While POCOMAR doesn’t keep statistics on rescuing animals, the organization has had its share of assisting pets who weren’t wearing their life jackets. Davis has two dogs, and while she admits that her Doberman “hates it—he wears it.”
Many might assume that a Doberman’s long legs and muscular build would enable easy swimming, Davis said that some breeds are too “barrel chested and top-heavy,” leading them to sink, not swim.
When attempting to rescue an animal, she cautions pet owners to make sure they are safe first. Just like rescuing people, it is best to have a floating device, kisby ring, paddle, or something handy they can climb onto.
Similarly, anyone witnessing someone struggling in the water is best advised to throw the distressed person a rope, hand them a paddle, or line, to keep them afloat, and direct them to shore.
“We don’t want to put two people in the water,” she said, especially if there are dangerous conditions present. Davis recommends calling 9-1-1 or *16, which is the marine radio channel for search and rescue operations. The call is automatically directed to dispatch headquarters in Trenton, which will send the correct search and rescue unit according to territory.
Over its years of operation, POCOMAR has found the occasional corpse. If this occurs, the team does not touch the body until the NRP arrive in case it becomes a crime scene.
The best safety tip, said Davis, is to wear a lifejacket when boating, and always have it in proper repair. There are many styles of lifejackets now that are less bulky and easier to put on in an emergency.
While some may assume that because lifejackets are on board they are being safe, when emergencies happen people panic, and they can’t get them on in time, Davis said. Many parents with young families tend to put them on their children, but not themselves—also not advised. Davis has seen boaters using their life jackets as furniture. “They sit on the life jackets and it compresses them and breaks down the buoyancy,” which makes it more difficult to keep anyone afloat, she cautioned. Again, it’s another good reason to purchase a newer, less bulky brand.
Kayakers should always wear life jackets and they should have a water safety kit on board, which includes a tow line, flashlight, whistle and a reflective device to attract attention if stranded.
Davis advised knowing your “surrounding areas.”
“You could be in a small lake, and next thing you know, you’re into a fast moving river.”
For anyone venturing out at any time, let someone else know your destination, so when police or search and rescue teams are notified they can head in the right direction.
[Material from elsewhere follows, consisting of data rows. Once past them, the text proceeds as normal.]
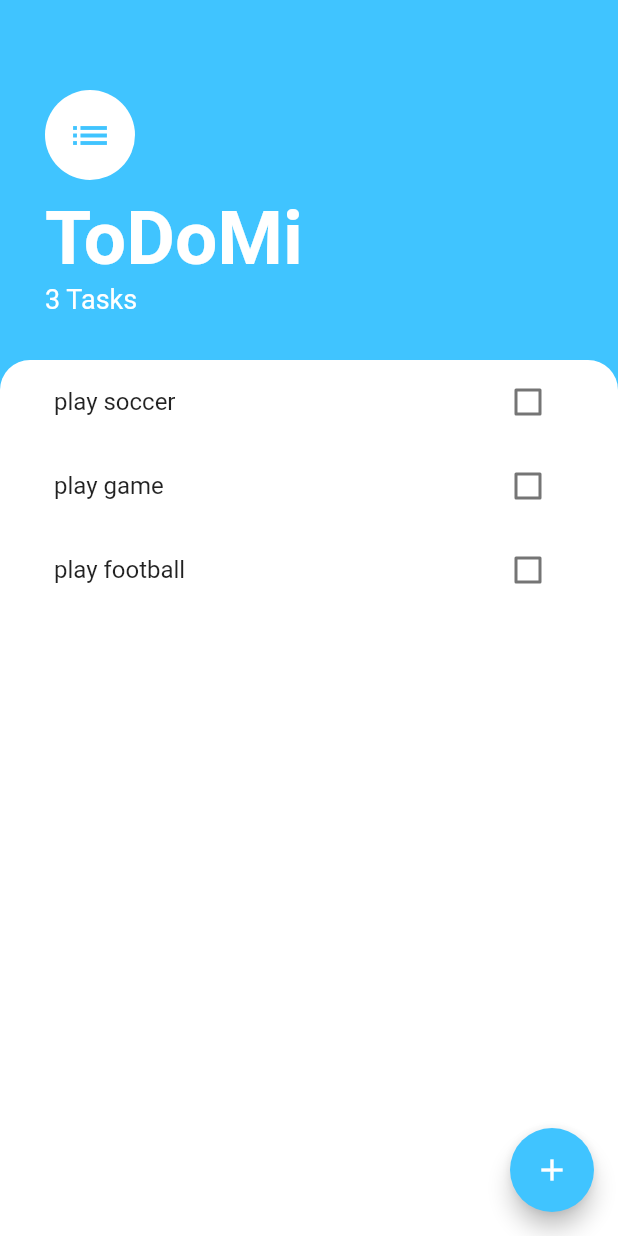
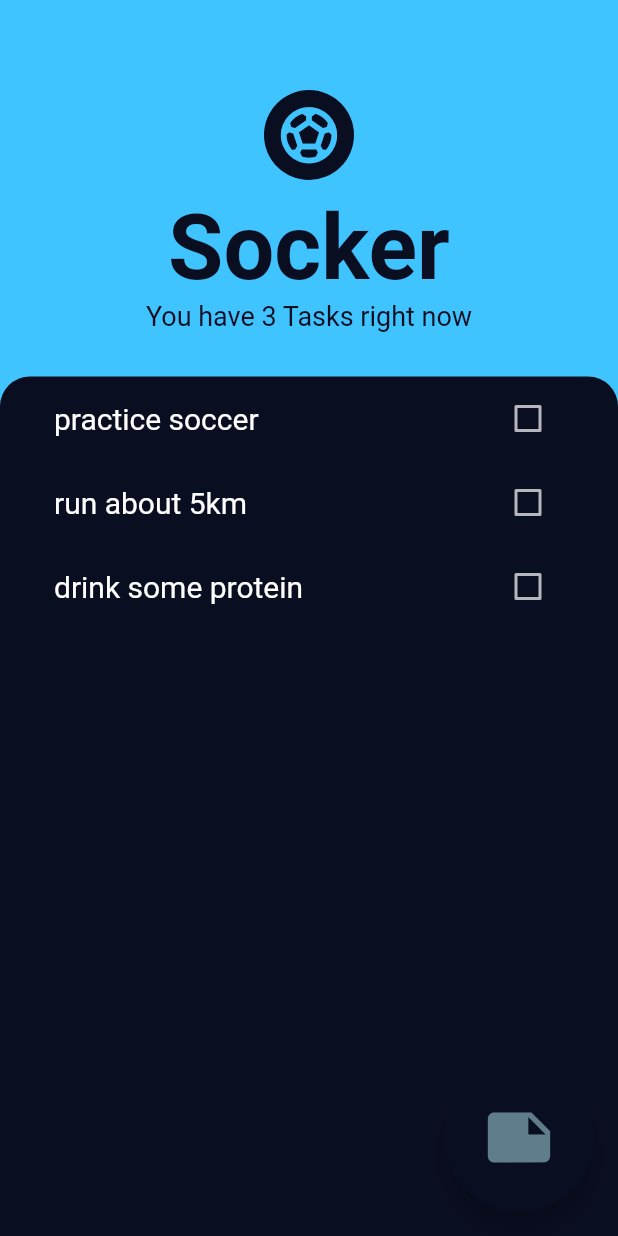
Before and after one commit to Aspabac/Todo_flutter, a Flutter app: the screen it shows after launch, on a phone screen of 412 x 824 dp. Run offline on Flutter 3.47's test engine with Material 2 defaults, Android fonts, the phone set to English and light mode, and no system bars.

Commit message:
refactor UI and its all done

```diff
--- a/lib/main.dart
+++ b/lib/main.dart
@@ -11,6 +11,9 @@ class MyApp extends StatelessWidget {
     return ChangeNotifierProvider(
       create: (context) => TaskData(),
       child: MaterialApp(
+        theme: ThemeData(
+          unselectedWidgetColor: Colors.white70, // <-- my color
+        ),
         home: TasksScreen(),
       ),
     );
--- a/lib/models/task_data.dart
+++ b/lib/models/task_data.dart
@@ -4,9 +4,9 @@ import 'package:todo_flutter/models/task.dart';
 
 class TaskData extends ChangeNotifier {
   List<Task> _tasks = [
-    Task(name: 'play soccer'),
-    Task(name: 'play game'),
-    Task(name: 'play football'),
+    Task(name: 'practice soccer'),
+    Task(name: 'run about 5km'),
+    Task(name: 'drink some protein'),
   ];
 
   int get taskCount {
--- a/lib/screens/tasks_screen.dart
+++ b/lib/screens/tasks_screen.dart
@@ -9,9 +9,16 @@ class TasksScreen extends StatelessWidget {
   Widget build(BuildContext context) {
     return Scaffold(
       backgroundColor: Colors.lightBlueAccent,
-      floatingActionButton: FloatingActionButton(
-        backgroundColor: Colors.lightBlueAccent,
-        child: Icon(Icons.add),
+      floatingActionButton: Container(
+        width: 100.0,
+        height: 100.0,
+        child: FloatingActionButton(
+          foregroundColor: Colors.blueGrey,
+          backgroundColor: Color(0xFF0A0E21),
+          child: Icon(
+            Icons.note,
+            size: 50.0,
+          ),
           onPressed: () {
             showModalBottomSheet(
                 isScrollControlled: true,
@@ -24,39 +31,40 @@ class TasksScreen extends StatelessWidget {
                     }));
           },
         ),
+      ),
       body: Column(
-        crossAxisAlignment: CrossAxisAlignment.start,
+        crossAxisAlignment: CrossAxisAlignment.center,
         children: [
           Container(
             padding: EdgeInsets.only(
                 top: 60.0, left: 30.0, right: 30.0, bottom: 30.0),
             child: Column(
-              crossAxisAlignment: CrossAxisAlignment.start,
+              crossAxisAlignment: CrossAxisAlignment.center,
               children: [
                 CircleAvatar(
                   child: Icon(
-                    Icons.list,
-                    size: 30.0,
+                    Icons.sports_soccer,
+                    size: 45.0,
                     color: Colors.lightBlueAccent,
                   ),
-                  backgroundColor: Colors.white,
+                  backgroundColor: Color(0xFF0A0E21),
                   radius: 30.0,
                 ),
                 SizedBox(
                   height: 10.0,
                 ),
                 Text(
-                  'ToDoMi',
+                  'Socker',
                   style: TextStyle(
-                    color: Colors.white,
-                    fontSize: 50.0,
-                    fontWeight: FontWeight.w700,
+                    color: Color(0xFF0A0E21),
+                    fontSize: 60.0,
+                    fontWeight: FontWeight.bold,
                   ),
                 ),
                 Text(
-                  '${Provider.of<TaskData>(context).taskCount} Tasks',
+                  'You have ${Provider.of<TaskData>(context).taskCount} Tasks right now',
                   style: TextStyle(
-                    color: Colors.white,
+                    color: Color(0xFF0A0E21),
                     fontSize: 18.0,
                   ),
                 ),
@@ -67,7 +75,7 @@ class TasksScreen extends StatelessWidget {
             child: Container(
               padding: EdgeInsets.symmetric(horizontal: 20.0),
               decoration: BoxDecoration(
-                  color: Colors.white,
+                  color: Color(0xFF0A0E21),
                   borderRadius: BorderRadius.only(
                       topLeft: Radius.circular(20.0),
                       topRight: Radius.circular(20.0))),
--- a/lib/widgets/task_tile.dart
+++ b/lib/widgets/task_tile.dart
@@ -19,10 +19,14 @@ class TaskTile extends StatelessWidget {
       title: Text(
         taskTitle,
         style: TextStyle(
+            fontSize: 20.0,
+            fontWeight: FontWeight.w400,
+            color: Colors.white,
             decoration: isChecked ? TextDecoration.lineThrough : null),
       ),
       trailing: Checkbox(
-        activeColor: Colors.lightBlueAccent,
+        checkColor: Color(0xFF0A0E21),
+        activeColor: Colors.white,
         value: isChecked,
         onChanged: checkboxCallback,
       ),
```
Also changed, not shown: lib/screens/add_task_screen.dart (+30 -7 lines). Lines whose indentation alone changed are shown as unchanged.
Most of the time, Davis said being a volunteer is “a lot of fun.” She enjoys meeting people from the various local communities as well as the experience and confidence one develops in conducting search and rescue operations. Training is conducted in two phases—one focuses on how to operate and maneuver boats properly, while Phase II teaches charting maps to search safely for persons. About three hours a week is spent on the water, and then an evening is assigned on a regular basis to learn from the coxswain and other experienced team members.
There is some classroom work, but most training is hands-on, she said.
At the end of the training, all volunteers have the ability to operate a boat, as well as know First Aid and C.P.R. This year the standards were amped up a notch so that all volunteers learn Marine First Aid training through Transportation Canada, which is more appropriate for rescue missions on water.
In addition to learning about water safety, volunteers are required to help with fundraising, which is simply covering four bingo nights at Delta Bingo in Fort Erie, for two hours each, per year.
“It’s not a hard thing, as long as everyone does their shift,” Davis said.
POCOMAR is at Sugarloaf Marina seven days a week from May until the end of October, but Davis is fine with that, because the number one requirement for volunteering is having “a love of water.”